Task description:
For the data below, restate word for word only the lines from the line containing "to muhammad-zainal-muttaqin/Research-Pipeline, a" through the line containing "44 other files.", both ends included.

*** Opening Data for processing ***

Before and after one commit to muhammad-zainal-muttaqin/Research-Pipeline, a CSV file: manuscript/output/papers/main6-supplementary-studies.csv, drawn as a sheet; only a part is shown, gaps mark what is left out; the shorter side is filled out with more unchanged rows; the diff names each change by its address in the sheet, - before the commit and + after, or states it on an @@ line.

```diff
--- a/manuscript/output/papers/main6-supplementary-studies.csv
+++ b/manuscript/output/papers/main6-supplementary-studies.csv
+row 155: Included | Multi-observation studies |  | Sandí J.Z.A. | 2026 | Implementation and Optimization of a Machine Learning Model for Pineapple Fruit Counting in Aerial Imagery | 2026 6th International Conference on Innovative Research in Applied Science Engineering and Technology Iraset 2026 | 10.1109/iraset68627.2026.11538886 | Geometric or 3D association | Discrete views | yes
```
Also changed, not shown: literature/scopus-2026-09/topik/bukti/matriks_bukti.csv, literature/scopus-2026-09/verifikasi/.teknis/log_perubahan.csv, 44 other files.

*** Closing Data for processing ***
*** Opening Data for processing ***

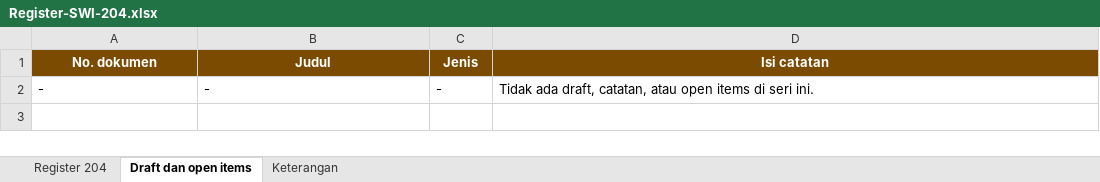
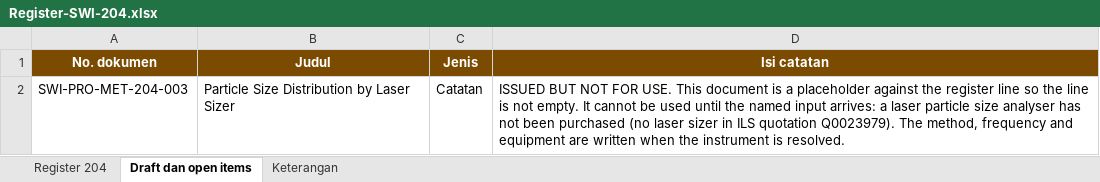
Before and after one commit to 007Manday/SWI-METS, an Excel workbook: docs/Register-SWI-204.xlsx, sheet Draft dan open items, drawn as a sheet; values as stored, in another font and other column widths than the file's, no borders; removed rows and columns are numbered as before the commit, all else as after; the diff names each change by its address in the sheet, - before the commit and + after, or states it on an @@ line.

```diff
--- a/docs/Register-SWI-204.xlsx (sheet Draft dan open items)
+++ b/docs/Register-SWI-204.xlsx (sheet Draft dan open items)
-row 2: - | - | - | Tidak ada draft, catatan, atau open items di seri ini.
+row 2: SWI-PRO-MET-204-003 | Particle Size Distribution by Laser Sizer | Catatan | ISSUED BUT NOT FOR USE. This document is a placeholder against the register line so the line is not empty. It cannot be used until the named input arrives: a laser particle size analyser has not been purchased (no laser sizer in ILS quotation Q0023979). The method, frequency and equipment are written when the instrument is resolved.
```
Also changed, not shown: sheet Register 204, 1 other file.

*** Closing Data for processing ***

Solution below:
Before and after one commit to muhammad-zainal-muttaqin/Research-Pipeline, a CSV file: manuscript/output/papers/main6-supplementary-studies.csv, drawn as a sheet; only a part is shown, gaps mark what is left out; the shorter side is filled out with more unchanged rows; the diff names each change by its address in the sheet, - before the commit and + after, or states it on an @@ line.

```diff
--- a/manuscript/output/papers/main6-supplementary-studies.csv
+++ b/manuscript/output/papers/main6-supplementary-studies.csv
+row 155: Included | Multi-observation studies |  | Sandí J.Z.A. | 2026 | Implementation and Optimization of a Machine Learning Model for Pineapple Fruit Counting in Aerial Imagery | 2026 6th International Conference on Innovative Research in Applied Science Engineering and Technology Iraset 2026 | 10.1109/iraset68627.2026.11538886 | Geometric or 3D association | Discrete views | yes
```
Also changed, not shown: literature/scopus-2026-09/topik/bukti/matriks_bukti.csv, literature/scopus-2026-09/verifikasi/.teknis/log_perubahan.csv, 44 other files.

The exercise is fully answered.